Research Fragmented On Patient Safety Risks From Health Technology, Regulators Say
News outlets also report on other health IT developments including the impact of startups on the industry, more layoffs at Zenefits and hospital "alert fatigue."
Health IT Safety Research Remains Fragmented, Reports Show
Research on the patient safety risks posed by health technology remains fragmented with no central authority to guide what to do with the research data, according to two reports released recently by federal regulators. (Ruoff, 6/14)
San Antonio Press Express:
These Startups Are Disrupting The Healthcare Industry With Targeted Cancer Treatments
Healthcare is currently one of the most prevalent and growing topics in the startup community. Within the healthcare technology niche, cancer is also a popular topic. While treatments vary across patients, the aim of these cancer-related innovations is to introduce disruptions through highly effective and engaging tools that have a unique approach to healthcare. (Toben, 6/15).
The Wall Street Journal:
Zenefits Lays Off Another 9% of Staff
Zenefits on Tuesday said it is laying off another 9% of its staff, the latest restructuring by the once highflying health-benefits broker that is reeling from regulatory issues and missed sales targets. In an email to staff Tuesday morning, Chief Executive David Sacks said Zenefits would let go 106 employees. That figure includes 61 people in the company’s Arizona sales office, which is being shut down, and 45 others, mostly from the company’s operations team. (Winkler, 6/14)
Kaiser Health News:
Screen Flashes And Pop-Up Reminders: ‘Alert Fatigue’ Spreads Through Medicine

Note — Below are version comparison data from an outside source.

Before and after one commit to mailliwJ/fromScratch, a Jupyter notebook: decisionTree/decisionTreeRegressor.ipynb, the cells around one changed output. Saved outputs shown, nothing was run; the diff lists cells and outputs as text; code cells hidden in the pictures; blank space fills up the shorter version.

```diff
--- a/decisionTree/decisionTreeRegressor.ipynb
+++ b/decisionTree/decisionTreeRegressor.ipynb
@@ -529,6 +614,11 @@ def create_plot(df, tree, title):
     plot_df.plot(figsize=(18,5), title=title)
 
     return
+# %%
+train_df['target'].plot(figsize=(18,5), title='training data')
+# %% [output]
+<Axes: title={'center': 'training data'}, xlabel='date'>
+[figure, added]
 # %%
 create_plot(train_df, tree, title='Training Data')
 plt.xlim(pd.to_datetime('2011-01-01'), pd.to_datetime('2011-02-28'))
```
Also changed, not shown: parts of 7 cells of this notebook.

Some people receive constant reminders on their personal smartphones: birthdays, anniversaries, doctor's appointments, social engagements. At work, their computers prompt them to meet deadlines, attend meetings and have lunch with the boss. Prodding here and pinging there, these pop-up interruptions can turn into noise to be ignored instead of helpful nudges. Something similar is happening to doctors, nurses and pharmacists. And when they're hit with too much information, the result can be a health hazard. The electronic patient records that the federal government has been pushing -- in an effort to coordinate health care and reduce mistakes -- come with a host of bells and whistles that may be doing the opposite in some cases. What's the problem? It's called alert fatigue. (Luthra, 6/15)